#### What you are asked to do
Only text is carried over. Reproduce the entries below exactly.

#### Input data
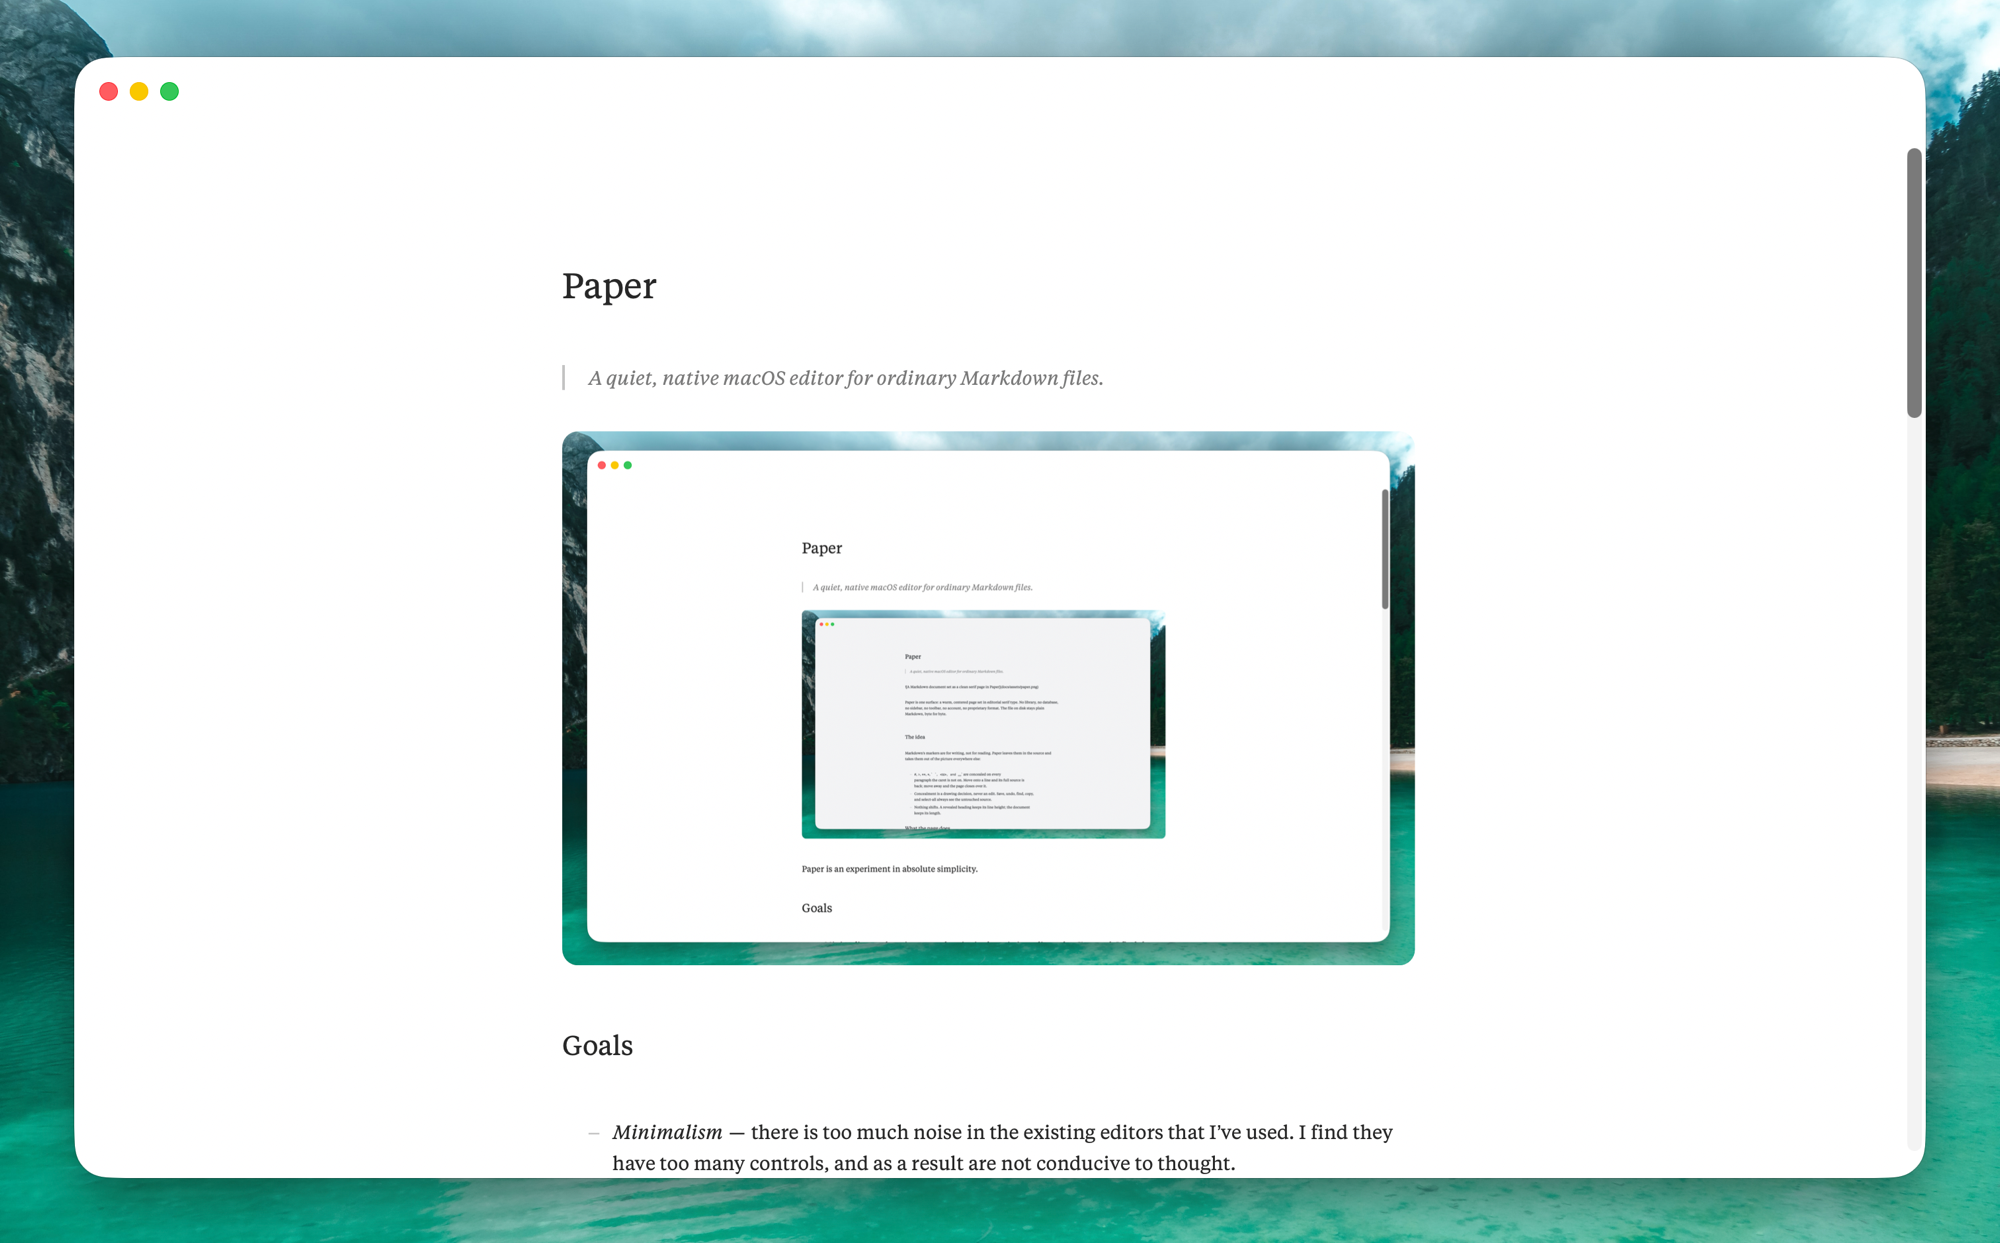
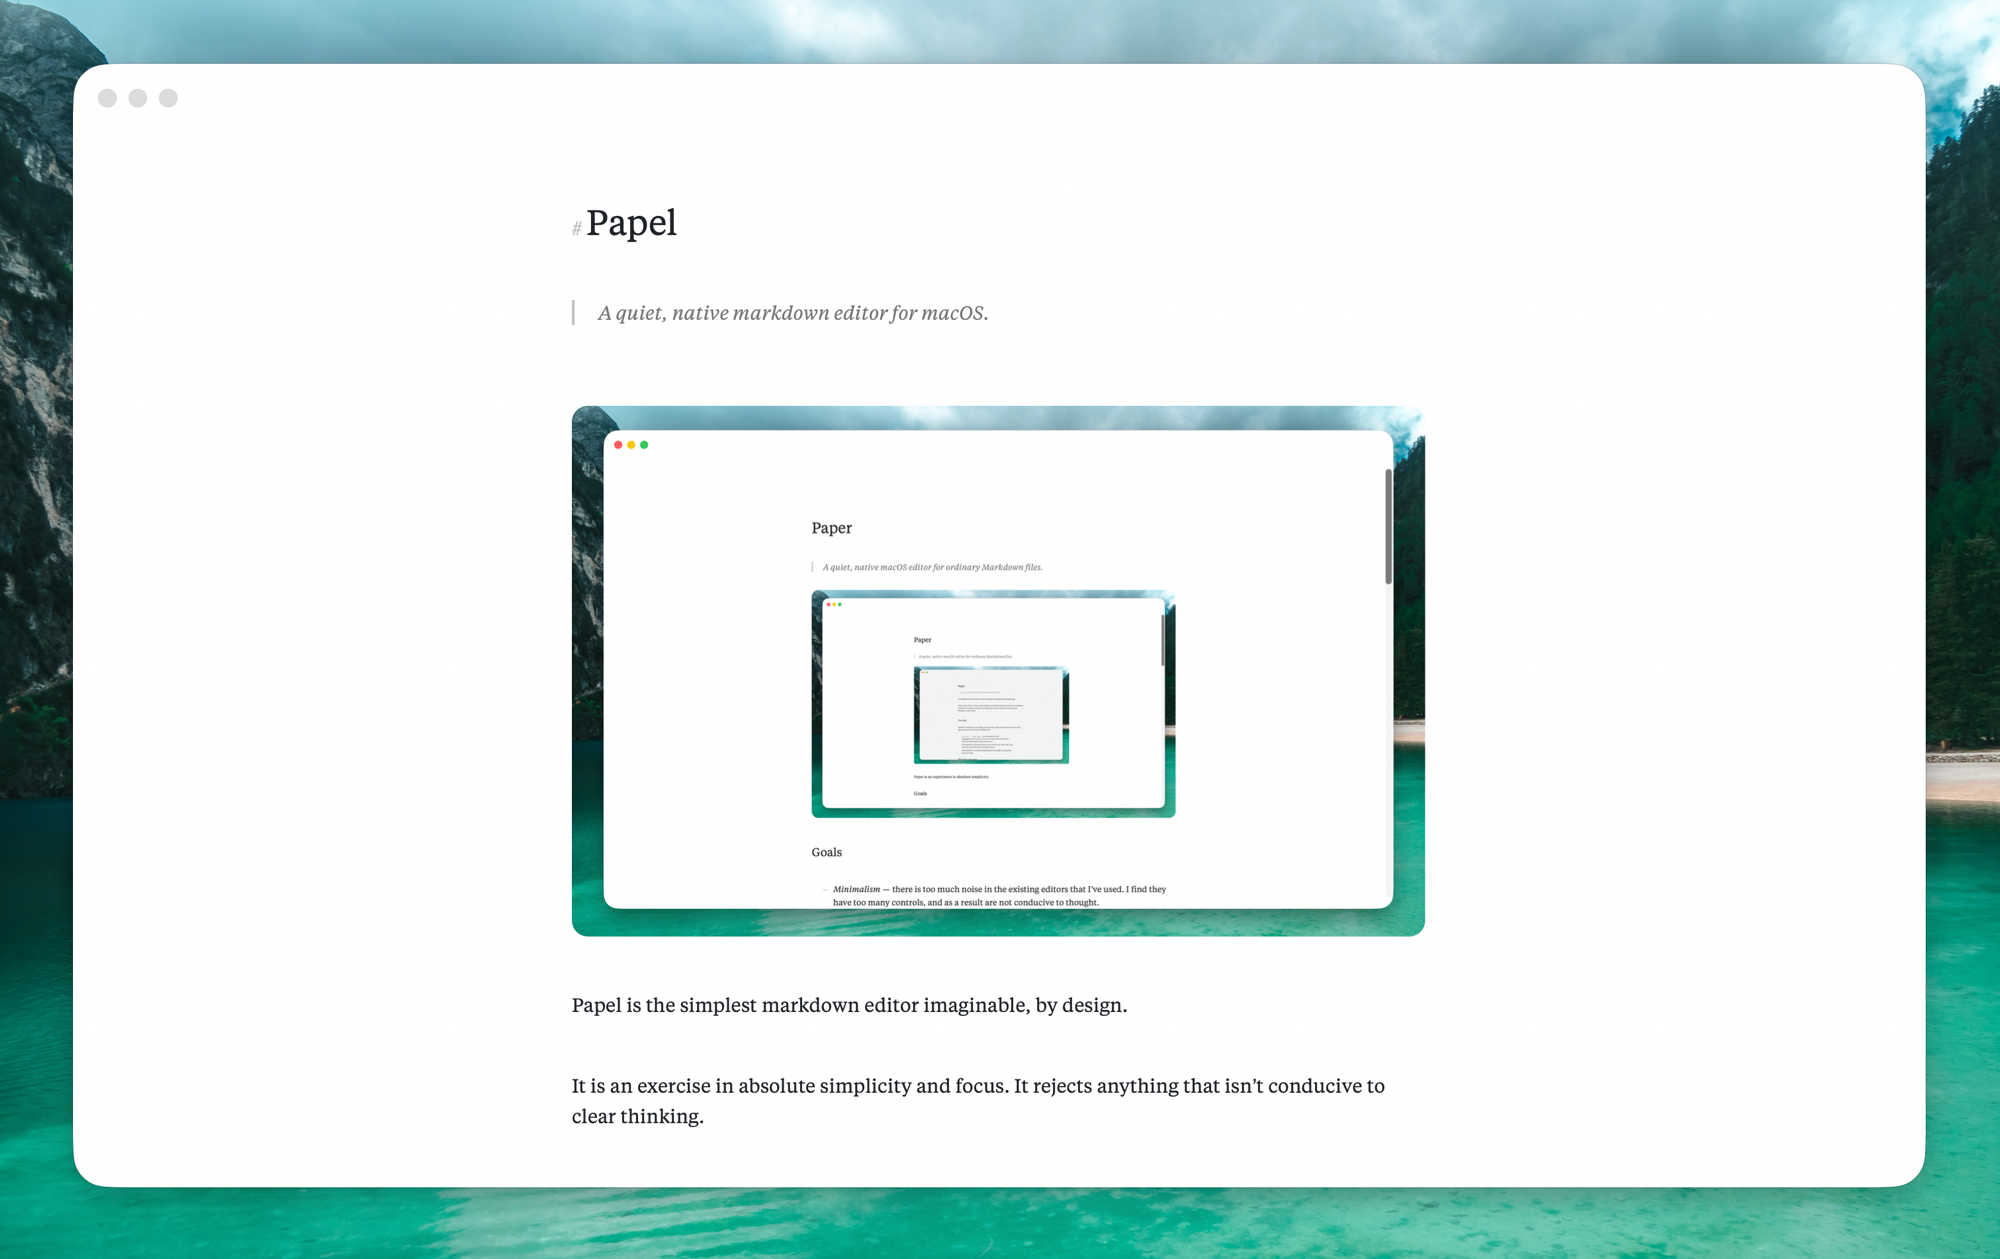
Add the enso theme and a fresh capture
enso: white under #2D2B29, and #13181C under #BFC1C3 in the dark appearance. The README and site screenshot is retaken under the new name.

diff --git a/site/index.html b/site/index.html
@@ -168,7 +168,7 @@
   <p class="buttons"><a class="pill download" href="https://github.com/humanitas-labs/paper/releases/latest/download/Papel.dmg" download><svg viewBox="0 0 24 24" aria-hidden="true"><path d="M12.152 6.896c-.948 0-2.415-1.078-3.96-1.04-2.04.027-3.91 1.183-4.961 3.014-2.117 3.675-.546 9.103 1.519 12.09 1.013 1.454 2.208 3.09 3.792 3.039 1.52-.065 2.09-.987 3.935-.987 1.831 0 2.35.987 3.96.948 1.637-.026 2.676-1.48 3.676-2.948 1.156-1.688 1.636-3.325 1.662-3.415-.039-.013-3.182-1.221-3.22-4.857-.026-3.04 2.48-4.494 2.597-4.559-1.429-2.09-3.623-2.324-4.39-2.376-2-.156-3.675 1.09-4.61 1.09zM15.53 3.83c.843-1.012 1.4-2.427 1.245-3.83-1.207.052-2.662.805-3.532 1.818-.78.896-1.454 2.338-1.273 3.714 1.338.104 2.715-.688 3.559-1.701"/></svg>Download for Mac</a><a class="pill outline" href="https://github.com/humanitas-labs/paper"><svg viewBox="0 0 24 24" aria-hidden="true"><path d="M12 .297c-6.63 0-12 5.373-12 12 0 5.303 3.438 9.8 8.205 11.385.6.113.82-.258.82-.577 0-.285-.01-1.04-.015-2.04-3.338.724-4.042-1.61-4.042-1.61C4.422 18.07 3.633 17.7 3.633 17.7c-1.087-.744.084-.729.084-.729 1.205.084 1.838 1.236 1.838 1.236 1.07 1.835 2.809 1.305 3.495.998.108-.776.417-1.305.76-1.605-2.665-.3-5.466-1.332-5.466-5.93 0-1.31.465-2.38 1.235-3.22-.135-.303-.54-1.523.105-3.176 0 0 1.005-.322 3.3 1.23.96-.267 1.98-.399 3-.405 1.02.006 2.04.138 3 .405 2.28-1.552 3.285-1.23 3.285-1.23.645 1.653.24 2.873.12 3.176.765.84 1.23 1.91 1.23 3.22 0 4.61-2.805 5.625-5.475 5.92.42.36.81 1.096.81 2.22 0 1.606-.015 2.896-.015 3.286 0 .315.21.69.825.57C20.565 22.092 24 17.592 24 12.297c0-6.627-5.373-12-12-12"/></svg>Source</a><span class="fine">macOS 15 or later · free, MIT</span></p>
   <div class="blank"></div>
 
-  <figure><img src="papel.png" alt="A Papel window showing a Markdown document: a heading, an italic quote behind a rule, an embedded screenshot, and a dashed list." width="2000" height="1243"></figure>
+  <figure><img src="papel.png" alt="A Papel window showing a Markdown document: a heading, an italic quote behind a rule, and an embedded screenshot of the app itself." width="2000" height="1259"></figure>
   <div class="blank"></div>
 
   <p>Papel is the simplest markdown editor imaginable, by design.</p>

diff --git a/PapelTests/ConfigurationTests.swift b/PapelTests/ConfigurationTests.swift
@@ -332,7 +332,7 @@ struct ConfigurationStoreTests {
 
         try "color.canvas = #F4ECD8\ncolor.ink = #5B4636\n".write(to: store.themeURL(named: "Sepia"), atomically: true, encoding: .utf8)
         store.loadThemes()
-        #expect(store.themes.map(\.name) == ["papel", "slate", "mono", "spatial", "apple", "sepia"])
+        #expect(store.themes.map(\.name) == ["papel", "enso", "slate", "mono", "spatial", "apple", "sepia"])
         #expect(store.resolvedTheme.title == "Sepia")
         #expect(store.palette.canvas == "#F4ECD8")
         #expect(store.palette.inkDark == Theme.papel.palette.inkDark)

diff --git a/Papel/Config/Configuration.swift b/Papel/Config/Configuration.swift
@@ -137,7 +137,7 @@ struct Configuration: Equatable, Sendable {
     # Corner radius in points that a block image is clipped to; 0 is square.
     image.corner.radius = 12
 
-    # Theme: papel, slate, mono, spatial, or apple, or the name of a file in
+    # Theme: papel, enso, slate, mono, spatial, or apple, or the name of a file in
     # the themes/ directory beside this one holding color.* keys like those
     # below. Each has light and dark colours; the colour overrides below
     # tune any of them. Settings can save the current colours as a theme.

diff --git a/Papel/Design/Theme.swift b/Papel/Design/Theme.swift
@@ -103,6 +103,9 @@ struct Theme: Equatable, Sendable, Identifiable {
 
     static let builtIn: [Theme] = [
         papel,
+        Theme(name: "enso", title: "Enso",
+              palette: Palette(canvas: "#FFFFFF", ink: "#2D2B29", canvasDark: "#13181C", inkDark: "#BFC1C3"),
+              isBuiltIn: true),
         Theme(name: "slate", title: "Slate",
               palette: Palette(canvas: "#F2F3F5", ink: "#1F2328", canvasDark: "#15181C", inkDark: "#D9DEE5"),
               isBuiltIn: true),

diff --git a/CHANGELOG.md b/CHANGELOG.md
@@ -3,6 +3,7 @@
 ## 0.3.1 — 2026.09.02
 
 - Rename the app from Paper to Papel: target, bundle identifier (`org.humanitas.papel`), attribute and notification keys, the `papel` command-line launcher, the DMG, and the configuration directory. The configuration directory is now `~/.config/papel/`. The site moves to papel.sh.
+- Add the `enso` theme: white under the ink #2D2B29, and #13181C under #BFC1C3 in the dark appearance.
 - Double-click a block image to open it in the system Quick Look panel, zoomed out of its band, with ← → across the document's images and Open with Preview one click away. The pointer is the arrow over an image, and a click on one leaves the caret alone so the source line stays concealed and the band stays put (#34).
 - A single click marks an image with a wash of the ink that eases in over a third of a second, as Messages does, and eases out on the next click or keystroke.
 - Text checking leaves the `(destination)` of a link or image alone: a path or URL is not prose, so it no longer collects spelling underlines. Link text and alt text are still checked.

diff --git a/README.md b/README.md
@@ -2,7 +2,7 @@
 
 > A quiet, native markdown editor for macOS.
 
-![Papel showing a Markdown document: a heading, an italic quote behind a rule, an embedded screenshot, and a dashed list](docs/assets/papel.png)
+![Papel showing a Markdown document: a heading, an italic quote behind a rule, and an embedded screenshot of the app itself](docs/assets/papel.png)
 
 Papel is the simplest markdown editor imaginable, by design.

#### Written reply
Add the enso theme and a fresh capture
enso: white under #2D2B29, and #13181C under #BFC1C3 in the dark appearance. The README and site screenshot is retaken under the new name.

diff --git a/site/index.html b/site/index.html
@@ -168,7 +168,7 @@
   <p class="buttons"><a class="pill download" href="https://github.com/humanitas-labs/paper/releases/latest/download/Papel.dmg" download><svg viewBox="0 0 24 24" aria-hidden="true"><path d="M12.152 6.896c-.948 0-2.415-1.078-3.96-1.04-2.04.027-3.91 1.183-4.961 3.014-2.117 3.675-.546 9.103 1.519 12.09 1.013 1.454 2.208 3.09 3.792 3.039 1.52-.065 2.09-.987 3.935-.987 1.831 0 2.35.987 3.96.948 1.637-.026 2.676-1.48 3.676-2.948 1.156-1.688 1.636-3.325 1.662-3.415-.039-.013-3.182-1.221-3.22-4.857-.026-3.04 2.48-4.494 2.597-4.559-1.429-2.09-3.623-2.324-4.39-2.376-2-.156-3.675 1.09-4.61 1.09zM15.53 3.83c.843-1.012 1.4-2.427 1.245-3.83-1.207.052-2.662.805-3.532 1.818-.78.896-1.454 2.338-1.273 3.714 1.338.104 2.715-.688 3.559-1.701"/></svg>Download for Mac</a><a class="pill outline" href="https://github.com/humanitas-labs/paper"><svg viewBox="0 0 24 24" aria-hidden="true"><path d="M12 .297c-6.63 0-12 5.373-12 12 0 5.303 3.438 9.8 8.205 11.385.6.113.82-.258.82-.577 0-.285-.01-1.04-.015-2.04-3.338.724-4.042-1.61-4.042-1.61C4.422 18.07 3.633 17.7 3.633 17.7c-1.087-.744.084-.729.084-.729 1.205.084 1.838 1.236 1.838 1.236 1.07 1.835 2.809 1.305 3.495.998.108-.776.417-1.305.76-1.605-2.665-.3-5.466-1.332-5.466-5.93 0-1.31.465-2.38 1.235-3.22-.135-.303-.54-1.523.105-3.176 0 0 1.005-.322 3.3 1.23.96-.267 1.98-.399 3-.405 1.02.006 2.04.138 3 .405 2.28-1.552 3.285-1.23 3.285-1.23.645 1.653.24 2.873.12 3.176.765.84 1.23 1.91 1.23 3.22 0 4.61-2.805 5.625-5.475 5.92.42.36.81 1.096.81 2.22 0 1.606-.015 2.896-.015 3.286 0 .315.21.69.825.57C20.565 22.092 24 17.592 24 12.297c0-6.627-5.373-12-12-12"/></svg>Source</a><span class="fine">macOS 15 or later · free, MIT</span></p>
   <div class="blank"></div>
 
-  <figure><img src="papel.png" alt="A Papel window showing a Markdown document: a heading, an italic quote behind a rule, an embedded screenshot, and a dashed list." width="2000" height="1243"></figure>
+  <figure><img src="papel.png" alt="A Papel window showing a Markdown document: a heading, an italic quote behind a rule, and an embedded screenshot of the app itself." width="2000" height="1259"></figure>
   <div class="blank"></div>
 
   <p>Papel is the simplest markdown editor imaginable, by design.</p>

diff --git a/PapelTests/ConfigurationTests.swift b/PapelTests/ConfigurationTests.swift
@@ -332,7 +332,7 @@ struct ConfigurationStoreTests {
 
         try "color.canvas = #F4ECD8\ncolor.ink = #5B4636\n".write(to: store.themeURL(named: "Sepia"), atomically: true, encoding: .utf8)
         store.loadThemes()
-        #expect(store.themes.map(\.name) == ["papel", "slate", "mono", "spatial", "apple", "sepia"])
+        #expect(store.themes.map(\.name) == ["papel", "enso", "slate", "mono", "spatial", "apple", "sepia"])
         #expect(store.resolvedTheme.title == "Sepia")
         #expect(store.palette.canvas == "#F4ECD8")
         #expect(store.palette.inkDark == Theme.papel.palette.inkDark)

diff --git a/Papel/Config/Configuration.swift b/Papel/Config/Configuration.swift
@@ -137,7 +137,7 @@ struct Configuration: Equatable, Sendable {
     # Corner radius in points that a block image is clipped to; 0 is square.
     image.corner.radius = 12
 
-    # Theme: papel, slate, mono, spatial, or apple, or the name of a file in
+    # Theme: papel, enso, slate, mono, spatial, or apple, or the name of a file in
     # the themes/ directory beside this one holding color.* keys like those
     # below. Each has light and dark colours; the colour overrides below
     # tune any of them. Settings can save the current colours as a theme.

diff --git a/Papel/Design/Theme.swift b/Papel/Design/Theme.swift
@@ -103,6 +103,9 @@ struct Theme: Equatable, Sendable, Identifiable {
 
     static let builtIn: [Theme] = [
         papel,
+        Theme(name: "enso", title: "Enso",
+              palette: Palette(canvas: "#FFFFFF", ink: "#2D2B29", canvasDark: "#13181C", inkDark: "#BFC1C3"),
+              isBuiltIn: true),
         Theme(name: "slate", title: "Slate",
               palette: Palette(canvas: "#F2F3F5", ink: "#1F2328", canvasDark: "#15181C", inkDark: "#D9DEE5"),
               isBuiltIn: true),

diff --git a/CHANGELOG.md b/CHANGELOG.md
@@ -3,6 +3,7 @@
 ## 0.3.1 — 2026.09.02
 
 - Rename the app from Paper to Papel: target, bundle identifier (`org.humanitas.papel`), attribute and notification keys, the `papel` command-line launcher, the DMG, and the configuration directory. The configuration directory is now `~/.config/papel/`. The site moves to papel.sh.
+- Add the `enso` theme: white under the ink #2D2B29, and #13181C under #BFC1C3 in the dark appearance.
 - Double-click a block image to open it in the system Quick Look panel, zoomed out of its band, with ← → across the document's images and Open with Preview one click away. The pointer is the arrow over an image, and a click on one leaves the caret alone so the source line stays concealed and the band stays put (#34).
 - A single click marks an image with a wash of the ink that eases in over a third of a second, as Messages does, and eases out on the next click or keystroke.
 - Text checking leaves the `(destination)` of a link or image alone: a path or URL is not prose, so it no longer collects spelling underlines. Link text and alt text are still checked.

diff --git a/README.md b/README.md
@@ -2,7 +2,7 @@
 
 > A quiet, native markdown editor for macOS.
 
-![Papel showing a Markdown document: a heading, an italic quote behind a rule, an embedded screenshot, and a dashed list](docs/assets/papel.png)
+![Papel showing a Markdown document: a heading, an italic quote behind a rule, and an embedded screenshot of the app itself](docs/assets/papel.png)
 
 Papel is the simplest markdown editor imaginable, by design.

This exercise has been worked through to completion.